Provided by: cachefilesd_0.9-3_i386
/etc/cachefilesd.conf - Local file caching configuration file
The configuration file for cachefilesd which can manage a persistent
cache for a variety of network filesystems using a set of files on an
already mounted filesystem as the data store.
This configuration file can contain a number of commands. Each one
should be on a separate line. Blank lines and lines beginning with a
’#’ character are considered to be comments and are discarded.
The only mandatory command is:
This command specifies the directory containing the root of the
cache. It may only specified once per configuration file.
All the other commands are optional:
These commands configure the culling limits. The defaults are
7% (run), 5% (cull) and 1% (stop) respectively. See the section
on cache culling for more information.
The commands beginning with a ’b’ are file space (block) limits,
those beginning with an ’f’ are file count limits.
This command specifies a tag to FS-Cache to use in
distinguishing multiple caches. This is only required if more
than one cache is going to be used. The default is
This command specifies the size of the tables holding the lists
of cullable objects in the cache. The bigger the number, the
faster and more smoothly that culling can proceed when there are
many objects in the cache, but the more memory will be consumed
The quantity is specified as log2 of the size actually required,
for example 12 indicates a table of 4096 entries and 13
indicates 8192 entries. The permissible values are between 12
and 20, the latter indicating 1048576 entries. The default is
This command specifies a numeric bitmask to control debugging in
the kernel module. The default is zero (all off). The
following values can be OR’d into the mask to collect various
1 Turn on trace of function entry (_enter() macros)
2 Turn on trace of function exit (_leave() macros)
4 Turn on trace of internal debug points (_debug())
This mask can also be set through
As an example, consider the following:
The places the cache storage objects in a directory called
"/var/fscache", names the cache "mycache", permits the cache to run
freely as long as there’s at least 10% free space on /var/fscache/,
starts culling the cache when the free space drops below 7% and stops
writing new stuff into the cache if the amount of free space drops
below 3%. If the cache is suspended, it won’t reactivate until the
amount of free space rises again to 10% or better.
The cache may need culling occasionally to make space. This involves
discarding objects from the cache that have been used less recently
than anything else. Culling is based on the access time of data
objects. Empty directories are culled if not in use.
Cache culling is done on the basis of the percentage of blocks and the
percentage of files available in the underlying filesystem. There are
frun If the amount of free space and the number of available files in
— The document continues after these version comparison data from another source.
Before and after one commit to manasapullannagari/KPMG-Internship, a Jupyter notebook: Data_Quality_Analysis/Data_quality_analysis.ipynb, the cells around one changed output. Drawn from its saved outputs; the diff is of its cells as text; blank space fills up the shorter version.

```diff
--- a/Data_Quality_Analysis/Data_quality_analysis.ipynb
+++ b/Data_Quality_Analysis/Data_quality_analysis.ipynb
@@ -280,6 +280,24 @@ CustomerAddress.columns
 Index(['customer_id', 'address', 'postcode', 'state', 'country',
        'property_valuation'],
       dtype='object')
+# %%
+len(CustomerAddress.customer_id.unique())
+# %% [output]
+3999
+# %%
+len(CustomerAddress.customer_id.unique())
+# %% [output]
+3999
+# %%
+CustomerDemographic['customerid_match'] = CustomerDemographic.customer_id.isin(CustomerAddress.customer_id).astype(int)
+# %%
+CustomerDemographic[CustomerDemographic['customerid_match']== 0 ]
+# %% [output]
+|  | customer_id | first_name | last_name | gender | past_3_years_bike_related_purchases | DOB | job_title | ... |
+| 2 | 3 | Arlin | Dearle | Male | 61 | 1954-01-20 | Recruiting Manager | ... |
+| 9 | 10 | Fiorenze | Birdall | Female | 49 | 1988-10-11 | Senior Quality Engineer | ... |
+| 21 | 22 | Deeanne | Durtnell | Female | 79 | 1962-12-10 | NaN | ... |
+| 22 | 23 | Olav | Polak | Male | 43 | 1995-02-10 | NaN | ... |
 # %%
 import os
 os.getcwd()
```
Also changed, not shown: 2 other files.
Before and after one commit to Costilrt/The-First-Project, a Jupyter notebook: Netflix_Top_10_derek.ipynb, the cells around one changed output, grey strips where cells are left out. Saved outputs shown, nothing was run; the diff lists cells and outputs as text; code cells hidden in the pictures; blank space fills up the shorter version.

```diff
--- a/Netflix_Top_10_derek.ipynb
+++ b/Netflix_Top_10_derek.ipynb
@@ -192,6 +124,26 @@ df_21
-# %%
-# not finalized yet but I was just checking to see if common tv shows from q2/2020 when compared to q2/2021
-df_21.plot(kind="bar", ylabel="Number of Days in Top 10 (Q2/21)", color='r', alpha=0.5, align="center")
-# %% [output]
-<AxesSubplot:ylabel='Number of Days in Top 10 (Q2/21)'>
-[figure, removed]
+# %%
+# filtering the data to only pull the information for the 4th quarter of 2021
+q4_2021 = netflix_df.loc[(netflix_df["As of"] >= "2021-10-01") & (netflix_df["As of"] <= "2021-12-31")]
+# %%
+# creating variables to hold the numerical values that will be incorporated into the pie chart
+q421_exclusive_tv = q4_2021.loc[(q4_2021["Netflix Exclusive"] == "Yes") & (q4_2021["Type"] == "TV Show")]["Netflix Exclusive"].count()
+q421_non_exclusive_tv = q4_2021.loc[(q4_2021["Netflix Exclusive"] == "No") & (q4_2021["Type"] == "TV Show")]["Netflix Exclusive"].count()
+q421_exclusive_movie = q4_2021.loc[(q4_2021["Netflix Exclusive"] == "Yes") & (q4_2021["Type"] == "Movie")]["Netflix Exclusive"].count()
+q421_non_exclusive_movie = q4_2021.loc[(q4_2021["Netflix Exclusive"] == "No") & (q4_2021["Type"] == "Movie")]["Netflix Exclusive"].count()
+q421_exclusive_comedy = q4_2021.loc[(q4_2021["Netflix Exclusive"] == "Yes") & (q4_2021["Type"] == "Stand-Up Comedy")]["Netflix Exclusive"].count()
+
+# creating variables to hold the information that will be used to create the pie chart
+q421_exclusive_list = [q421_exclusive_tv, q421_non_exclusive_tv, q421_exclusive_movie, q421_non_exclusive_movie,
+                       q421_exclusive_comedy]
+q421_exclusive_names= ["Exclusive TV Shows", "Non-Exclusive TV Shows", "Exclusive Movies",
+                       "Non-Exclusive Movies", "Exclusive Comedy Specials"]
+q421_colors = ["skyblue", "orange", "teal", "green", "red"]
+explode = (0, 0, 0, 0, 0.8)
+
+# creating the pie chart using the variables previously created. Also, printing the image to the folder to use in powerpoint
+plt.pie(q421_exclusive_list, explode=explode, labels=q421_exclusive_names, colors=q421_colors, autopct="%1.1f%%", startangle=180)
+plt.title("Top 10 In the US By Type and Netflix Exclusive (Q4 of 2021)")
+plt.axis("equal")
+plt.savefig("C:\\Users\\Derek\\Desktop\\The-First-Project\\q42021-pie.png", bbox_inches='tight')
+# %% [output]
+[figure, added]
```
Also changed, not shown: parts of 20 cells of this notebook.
the cache rises above both these limits, then culling is turned
fcull If the amount of available space or the number of available
files in the cache falls below either of these limits, then
culling is started.
fstop If the amount of available space or the number of available
files in the cache falls below either of these limits, then no
further allocation of disk space or files is permitted until
culling has raised things above these limits again.
These must be configured thusly:
0 <= bstop < bcull < brun < 100
0 <= fstop < fcull < frun < 100
Note that these are percentages of available space and available files,
and do not appear as 100 minus the percentage displayed by the df
The userspace daemon scans the cache to build up a table of cullable
objects. These are then culled in least recently used order. A new
scan of the cache is started as soon as space is made in the table.
Objects will be skipped if their atimes have changed or if the kernel
module says it is still using them.
cachefilesd(8), df(1), /usr/share/doc/cachefilesd-*/README
The cachefilesd software has been developed by David Howells